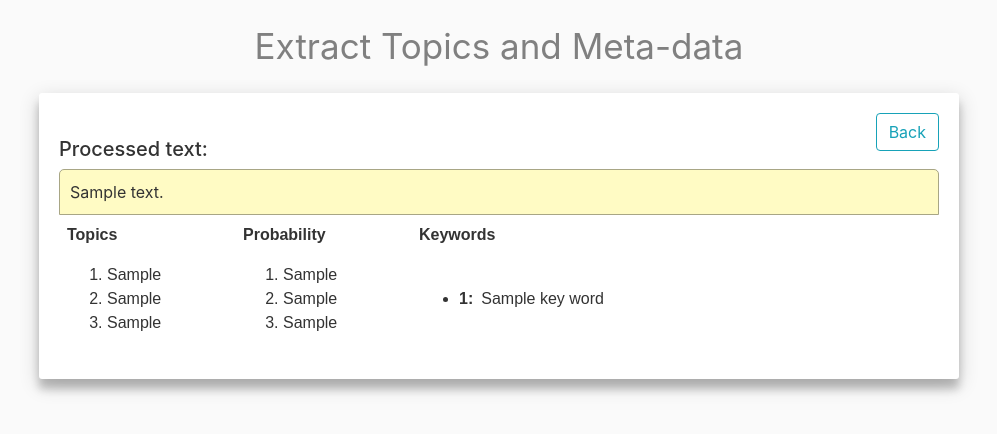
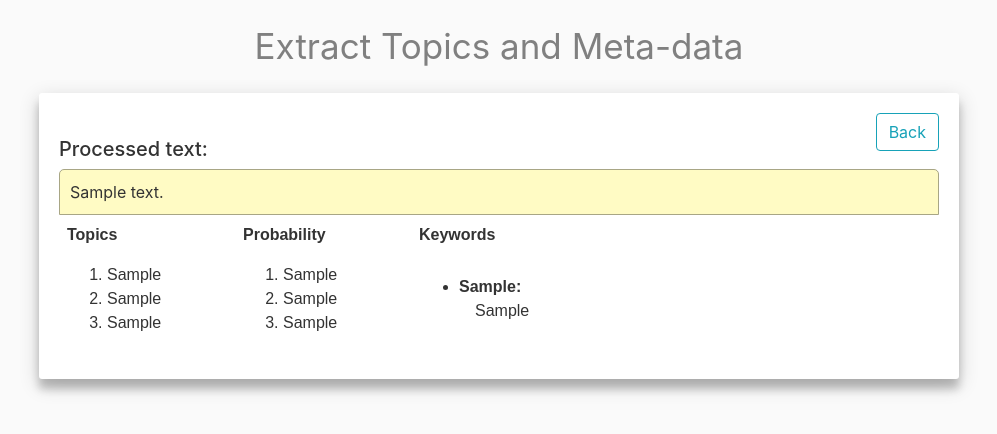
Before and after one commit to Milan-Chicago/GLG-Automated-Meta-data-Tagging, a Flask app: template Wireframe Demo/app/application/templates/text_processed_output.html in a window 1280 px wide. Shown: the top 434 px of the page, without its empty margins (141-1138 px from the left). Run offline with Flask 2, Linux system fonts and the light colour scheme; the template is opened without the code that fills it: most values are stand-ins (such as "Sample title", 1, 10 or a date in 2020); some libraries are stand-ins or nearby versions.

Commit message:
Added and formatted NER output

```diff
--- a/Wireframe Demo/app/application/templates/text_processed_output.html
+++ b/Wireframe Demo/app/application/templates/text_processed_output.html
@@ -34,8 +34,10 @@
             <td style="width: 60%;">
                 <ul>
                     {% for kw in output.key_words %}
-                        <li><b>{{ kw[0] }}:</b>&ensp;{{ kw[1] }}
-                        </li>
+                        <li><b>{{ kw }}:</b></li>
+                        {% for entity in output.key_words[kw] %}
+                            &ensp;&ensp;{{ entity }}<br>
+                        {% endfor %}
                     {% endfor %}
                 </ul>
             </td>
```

▶ WHAT YOU WILL DO
Skipping any pictures, copy the entries exactly as they appear.

▶ ANSWER TO THE EXERCISE
Before and after one commit to Milan-Chicago/GLG-Automated-Meta-data-Tagging, a Flask app: template Wireframe Demo/app/application/templates/text_processed_output.html in a window 1280 px wide. Shown: the top 434 px of the page, without its empty margins (141-1138 px from the left). Run offline with Flask 2, Linux system fonts and the light colour scheme; the template is opened without the code that fills it: most values are stand-ins (such as "Sample title", 1, 10 or a date in 2020); some libraries are stand-ins or nearby versions.

Commit message:
Added and formatted NER output

```diff
--- a/Wireframe Demo/app/application/templates/text_processed_output.html
+++ b/Wireframe Demo/app/application/templates/text_processed_output.html
@@ -34,8 +34,10 @@
             <td style="width: 60%;">
                 <ul>
                     {% for kw in output.key_words %}
-                        <li><b>{{ kw[0] }}:</b>&ensp;{{ kw[1] }}
-                        </li>
+                        <li><b>{{ kw }}:</b></li>
+                        {% for entity in output.key_words[kw] %}
+                            &ensp;&ensp;{{ entity }}<br>
+                        {% endfor %}
                     {% endfor %}
                 </ul>
             </td>
```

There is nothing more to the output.